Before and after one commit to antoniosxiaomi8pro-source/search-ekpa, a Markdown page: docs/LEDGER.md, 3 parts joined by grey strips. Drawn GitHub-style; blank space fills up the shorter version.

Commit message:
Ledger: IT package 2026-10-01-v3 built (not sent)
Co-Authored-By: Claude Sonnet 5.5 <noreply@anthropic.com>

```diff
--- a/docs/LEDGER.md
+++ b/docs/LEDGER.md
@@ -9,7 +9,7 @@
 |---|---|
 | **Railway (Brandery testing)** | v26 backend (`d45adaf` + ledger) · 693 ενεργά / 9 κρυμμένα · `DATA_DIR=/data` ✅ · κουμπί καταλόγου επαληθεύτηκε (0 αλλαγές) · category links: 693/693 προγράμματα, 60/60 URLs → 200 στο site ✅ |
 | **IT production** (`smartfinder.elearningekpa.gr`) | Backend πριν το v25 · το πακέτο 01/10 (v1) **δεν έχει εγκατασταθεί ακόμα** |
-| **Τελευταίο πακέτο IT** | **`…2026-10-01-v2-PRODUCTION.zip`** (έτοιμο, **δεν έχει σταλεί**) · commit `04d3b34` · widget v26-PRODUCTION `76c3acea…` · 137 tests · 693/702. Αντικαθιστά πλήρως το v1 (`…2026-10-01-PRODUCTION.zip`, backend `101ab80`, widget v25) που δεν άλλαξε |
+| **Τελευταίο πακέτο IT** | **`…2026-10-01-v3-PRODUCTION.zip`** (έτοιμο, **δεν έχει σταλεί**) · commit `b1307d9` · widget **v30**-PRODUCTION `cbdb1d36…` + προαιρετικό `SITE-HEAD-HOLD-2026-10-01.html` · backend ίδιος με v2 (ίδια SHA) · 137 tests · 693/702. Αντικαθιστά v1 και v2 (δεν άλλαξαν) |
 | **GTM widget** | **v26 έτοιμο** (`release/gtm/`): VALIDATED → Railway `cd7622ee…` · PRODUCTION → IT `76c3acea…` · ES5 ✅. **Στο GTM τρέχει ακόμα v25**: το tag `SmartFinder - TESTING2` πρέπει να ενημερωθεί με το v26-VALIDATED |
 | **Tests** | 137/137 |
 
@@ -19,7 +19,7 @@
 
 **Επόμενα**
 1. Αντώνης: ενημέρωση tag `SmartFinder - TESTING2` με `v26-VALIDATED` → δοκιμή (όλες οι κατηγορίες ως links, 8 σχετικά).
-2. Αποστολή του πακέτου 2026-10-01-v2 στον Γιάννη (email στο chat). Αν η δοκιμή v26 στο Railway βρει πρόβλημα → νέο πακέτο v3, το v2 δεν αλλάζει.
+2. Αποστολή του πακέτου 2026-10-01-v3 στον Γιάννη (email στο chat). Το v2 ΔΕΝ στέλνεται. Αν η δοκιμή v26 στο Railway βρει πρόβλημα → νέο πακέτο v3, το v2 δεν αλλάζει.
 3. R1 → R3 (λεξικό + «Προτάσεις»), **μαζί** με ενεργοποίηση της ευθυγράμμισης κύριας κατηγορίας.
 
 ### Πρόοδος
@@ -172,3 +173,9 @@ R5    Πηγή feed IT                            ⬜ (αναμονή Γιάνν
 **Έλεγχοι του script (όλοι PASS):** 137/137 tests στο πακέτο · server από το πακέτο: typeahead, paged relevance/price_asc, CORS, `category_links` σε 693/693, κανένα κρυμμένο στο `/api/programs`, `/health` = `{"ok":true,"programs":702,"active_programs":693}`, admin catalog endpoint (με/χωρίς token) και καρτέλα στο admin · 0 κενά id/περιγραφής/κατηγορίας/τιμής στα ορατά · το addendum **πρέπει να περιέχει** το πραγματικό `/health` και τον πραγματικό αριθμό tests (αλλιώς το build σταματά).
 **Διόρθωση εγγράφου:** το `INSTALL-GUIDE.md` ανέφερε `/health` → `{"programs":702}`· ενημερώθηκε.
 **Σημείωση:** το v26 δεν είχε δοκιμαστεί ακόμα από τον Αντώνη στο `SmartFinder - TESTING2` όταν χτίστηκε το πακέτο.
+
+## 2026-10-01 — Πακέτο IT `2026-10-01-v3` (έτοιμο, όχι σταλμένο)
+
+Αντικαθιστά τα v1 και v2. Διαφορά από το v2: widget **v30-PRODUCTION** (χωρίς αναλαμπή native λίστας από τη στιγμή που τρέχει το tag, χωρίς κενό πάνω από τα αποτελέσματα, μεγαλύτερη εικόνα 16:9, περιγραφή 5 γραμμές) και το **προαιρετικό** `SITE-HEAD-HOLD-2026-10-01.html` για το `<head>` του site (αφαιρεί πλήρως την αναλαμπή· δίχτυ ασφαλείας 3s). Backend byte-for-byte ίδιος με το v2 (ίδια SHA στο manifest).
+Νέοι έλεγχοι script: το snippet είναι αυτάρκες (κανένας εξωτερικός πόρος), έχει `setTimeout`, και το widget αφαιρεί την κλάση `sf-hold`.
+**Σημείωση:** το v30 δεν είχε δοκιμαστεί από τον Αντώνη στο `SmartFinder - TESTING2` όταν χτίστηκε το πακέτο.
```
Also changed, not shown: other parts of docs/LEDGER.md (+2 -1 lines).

______________________________

__Your goal__:
Respond with a number only: how many lines in the material contain the string "δοκιμαστεί"?

__Solved exercise__:
2